Mizrahi DJ, Nazarian LN, Parker L (2018) Evaluation of the anterior Talofibular ligament via stress sonography in asymptomatic and symptomatic populations. J Ultrasound Med
Nigg BM, Skarvan G, Frank CB, Yeadon MR (1990) Elongation and forces of ankle ligaments in a physiological range of motion. Foot & ankle 11(1):30–40
Radwan A, Bakowski J, Dew S, Greenwald B, Hyde E, Webber N (2016) Effectiveness of ultrasonography in diagnosing chronic lateral ankle instability:a systematic review. Int J Sports Phys Ther 11(2):164–174
Roos KG, Kerr ZY, Mauntel TC, Djoko A, Dompier TP, Wikstrom EA (2017) The epidemiology of lateral ligament complex ankle sprains in National Collegiate Athletic Association Sports. Am J Sports Med 45(1):201–209
Thompson SR, Miller MD (2015) Millers review of Orthopaedics. Elsevier
Walther M, Kriegelstein S, Altenberger S, Volkering C, Roser A, Wolfel R Lateral ligament injuries of the ankle joint(2013) Unfallchirurg 116(9):776–780
The authors have no affiliations with or involvement in any organization or entity with any financial interest (such as honoraria; educational grants; participation in speakers’ bureaus; membership, employment, consultancies, stock ownership, or other equity interest; and expert testimony or patent-licensing arrangements), or non-financial interest (such as personal or professional relationships, affiliations, knowledge or beliefs) in the subject matter or materials discussed in this manuscript.

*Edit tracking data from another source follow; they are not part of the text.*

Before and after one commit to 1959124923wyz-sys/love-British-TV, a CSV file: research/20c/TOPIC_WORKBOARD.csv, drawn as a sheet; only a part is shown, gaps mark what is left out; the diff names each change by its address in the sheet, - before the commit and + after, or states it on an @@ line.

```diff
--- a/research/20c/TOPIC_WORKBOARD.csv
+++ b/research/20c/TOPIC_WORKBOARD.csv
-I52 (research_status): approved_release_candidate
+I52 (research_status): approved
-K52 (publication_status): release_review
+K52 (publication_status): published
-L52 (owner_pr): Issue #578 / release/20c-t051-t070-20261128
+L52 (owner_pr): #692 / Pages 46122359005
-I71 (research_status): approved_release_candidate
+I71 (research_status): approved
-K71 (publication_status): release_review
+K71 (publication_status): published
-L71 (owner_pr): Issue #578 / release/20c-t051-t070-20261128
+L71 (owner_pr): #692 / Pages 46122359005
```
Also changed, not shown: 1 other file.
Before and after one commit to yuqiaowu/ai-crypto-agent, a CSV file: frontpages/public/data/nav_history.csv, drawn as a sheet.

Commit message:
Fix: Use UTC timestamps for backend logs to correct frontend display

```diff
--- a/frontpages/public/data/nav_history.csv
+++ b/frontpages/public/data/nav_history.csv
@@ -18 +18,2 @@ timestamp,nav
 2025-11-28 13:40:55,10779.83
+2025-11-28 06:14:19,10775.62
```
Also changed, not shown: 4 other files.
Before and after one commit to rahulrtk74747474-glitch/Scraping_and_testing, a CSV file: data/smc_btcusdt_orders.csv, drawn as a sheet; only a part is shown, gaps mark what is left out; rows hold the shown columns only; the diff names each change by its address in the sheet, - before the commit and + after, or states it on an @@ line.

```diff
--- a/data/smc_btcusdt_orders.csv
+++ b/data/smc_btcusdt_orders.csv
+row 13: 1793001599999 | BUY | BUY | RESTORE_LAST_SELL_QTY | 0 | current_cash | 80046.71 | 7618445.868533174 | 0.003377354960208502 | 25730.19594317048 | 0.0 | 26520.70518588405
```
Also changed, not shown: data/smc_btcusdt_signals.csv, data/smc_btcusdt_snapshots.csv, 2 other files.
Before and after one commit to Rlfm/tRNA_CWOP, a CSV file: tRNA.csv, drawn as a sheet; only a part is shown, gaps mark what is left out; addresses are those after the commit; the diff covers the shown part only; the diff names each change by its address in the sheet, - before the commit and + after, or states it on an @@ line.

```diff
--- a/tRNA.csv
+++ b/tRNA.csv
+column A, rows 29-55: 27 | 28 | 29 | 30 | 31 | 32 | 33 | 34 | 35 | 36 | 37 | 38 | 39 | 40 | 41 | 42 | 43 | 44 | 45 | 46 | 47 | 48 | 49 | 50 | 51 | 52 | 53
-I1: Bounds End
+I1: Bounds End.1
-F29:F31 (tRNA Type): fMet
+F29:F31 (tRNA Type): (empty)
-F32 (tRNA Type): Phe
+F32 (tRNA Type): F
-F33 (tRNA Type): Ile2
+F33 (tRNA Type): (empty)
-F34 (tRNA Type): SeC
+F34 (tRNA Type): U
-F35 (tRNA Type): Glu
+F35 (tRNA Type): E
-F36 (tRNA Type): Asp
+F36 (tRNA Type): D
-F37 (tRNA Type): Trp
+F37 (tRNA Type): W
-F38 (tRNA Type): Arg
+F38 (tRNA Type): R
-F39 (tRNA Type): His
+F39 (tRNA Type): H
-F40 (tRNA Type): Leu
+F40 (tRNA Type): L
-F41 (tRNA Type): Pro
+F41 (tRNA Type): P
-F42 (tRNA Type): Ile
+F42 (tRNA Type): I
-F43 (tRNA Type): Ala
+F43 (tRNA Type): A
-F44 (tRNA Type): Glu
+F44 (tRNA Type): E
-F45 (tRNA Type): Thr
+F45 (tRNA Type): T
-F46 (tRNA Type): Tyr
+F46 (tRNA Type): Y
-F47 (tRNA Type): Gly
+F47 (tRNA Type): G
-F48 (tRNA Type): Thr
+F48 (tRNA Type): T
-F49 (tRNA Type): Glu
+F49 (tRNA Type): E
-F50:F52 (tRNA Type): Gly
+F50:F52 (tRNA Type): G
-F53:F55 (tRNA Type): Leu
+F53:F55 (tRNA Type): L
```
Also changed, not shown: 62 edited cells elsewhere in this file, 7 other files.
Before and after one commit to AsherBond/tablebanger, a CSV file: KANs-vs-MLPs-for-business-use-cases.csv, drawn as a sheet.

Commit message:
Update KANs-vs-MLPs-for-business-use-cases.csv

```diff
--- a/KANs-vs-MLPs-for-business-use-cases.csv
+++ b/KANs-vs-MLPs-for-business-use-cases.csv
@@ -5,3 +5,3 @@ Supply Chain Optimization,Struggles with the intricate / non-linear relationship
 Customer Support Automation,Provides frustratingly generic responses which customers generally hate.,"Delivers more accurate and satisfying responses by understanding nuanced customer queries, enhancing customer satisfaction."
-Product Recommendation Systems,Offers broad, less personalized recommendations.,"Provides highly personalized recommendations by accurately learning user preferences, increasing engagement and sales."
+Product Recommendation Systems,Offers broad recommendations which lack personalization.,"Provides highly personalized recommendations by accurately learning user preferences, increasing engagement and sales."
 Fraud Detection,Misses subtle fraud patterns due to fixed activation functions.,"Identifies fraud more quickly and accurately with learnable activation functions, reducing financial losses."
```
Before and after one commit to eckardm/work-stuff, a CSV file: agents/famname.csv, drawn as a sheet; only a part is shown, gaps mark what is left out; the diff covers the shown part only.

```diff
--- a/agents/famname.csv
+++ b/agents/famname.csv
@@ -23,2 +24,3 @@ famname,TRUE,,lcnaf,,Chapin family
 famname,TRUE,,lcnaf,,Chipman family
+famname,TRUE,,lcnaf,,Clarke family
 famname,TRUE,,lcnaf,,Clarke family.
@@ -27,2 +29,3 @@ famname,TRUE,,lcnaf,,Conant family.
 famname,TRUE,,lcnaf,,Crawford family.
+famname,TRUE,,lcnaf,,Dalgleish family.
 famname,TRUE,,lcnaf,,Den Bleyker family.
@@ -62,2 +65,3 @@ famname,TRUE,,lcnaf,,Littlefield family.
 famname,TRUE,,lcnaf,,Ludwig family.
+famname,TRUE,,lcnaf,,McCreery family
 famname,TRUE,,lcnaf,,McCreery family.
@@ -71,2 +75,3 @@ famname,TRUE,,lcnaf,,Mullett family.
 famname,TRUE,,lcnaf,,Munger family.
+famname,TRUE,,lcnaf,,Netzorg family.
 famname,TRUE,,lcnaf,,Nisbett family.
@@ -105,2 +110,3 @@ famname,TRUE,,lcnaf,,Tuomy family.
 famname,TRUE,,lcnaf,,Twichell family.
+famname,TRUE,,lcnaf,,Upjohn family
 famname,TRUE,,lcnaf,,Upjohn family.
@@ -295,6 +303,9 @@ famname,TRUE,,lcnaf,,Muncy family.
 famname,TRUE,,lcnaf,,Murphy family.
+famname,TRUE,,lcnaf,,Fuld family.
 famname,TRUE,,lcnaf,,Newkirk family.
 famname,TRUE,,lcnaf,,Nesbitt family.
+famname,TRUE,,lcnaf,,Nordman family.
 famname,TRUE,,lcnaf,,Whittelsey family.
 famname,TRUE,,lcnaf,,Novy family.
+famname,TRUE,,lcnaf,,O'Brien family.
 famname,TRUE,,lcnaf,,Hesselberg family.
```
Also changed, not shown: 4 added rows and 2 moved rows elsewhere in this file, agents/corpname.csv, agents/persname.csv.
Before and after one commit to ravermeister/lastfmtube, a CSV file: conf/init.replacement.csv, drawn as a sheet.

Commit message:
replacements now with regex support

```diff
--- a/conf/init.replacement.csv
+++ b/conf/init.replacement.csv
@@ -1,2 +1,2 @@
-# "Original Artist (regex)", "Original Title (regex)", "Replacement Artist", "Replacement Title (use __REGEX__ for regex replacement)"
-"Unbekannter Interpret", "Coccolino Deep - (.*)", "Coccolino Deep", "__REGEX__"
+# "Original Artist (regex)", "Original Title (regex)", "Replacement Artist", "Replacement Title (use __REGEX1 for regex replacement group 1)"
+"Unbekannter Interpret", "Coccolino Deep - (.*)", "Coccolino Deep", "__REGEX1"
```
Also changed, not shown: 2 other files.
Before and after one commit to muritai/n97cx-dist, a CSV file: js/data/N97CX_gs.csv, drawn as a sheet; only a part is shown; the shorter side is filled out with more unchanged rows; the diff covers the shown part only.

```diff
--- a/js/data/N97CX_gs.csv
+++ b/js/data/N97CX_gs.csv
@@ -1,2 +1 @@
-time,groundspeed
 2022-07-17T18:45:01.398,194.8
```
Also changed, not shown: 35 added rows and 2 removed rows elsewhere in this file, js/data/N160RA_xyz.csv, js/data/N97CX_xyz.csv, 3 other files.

Ethics approval and consent to participate
All procedures performed in studies involving human participants were in accordance with the ethical standards of the institutional and/or national research committee and with the 1964 Helsinki declaration and its later amendments or comparable ethical standards.
Consent for publication
The authors declare that they have no competing interests.
Springer Nature remains neutral with regard to jurisdictional claims in published maps and institutional affiliations.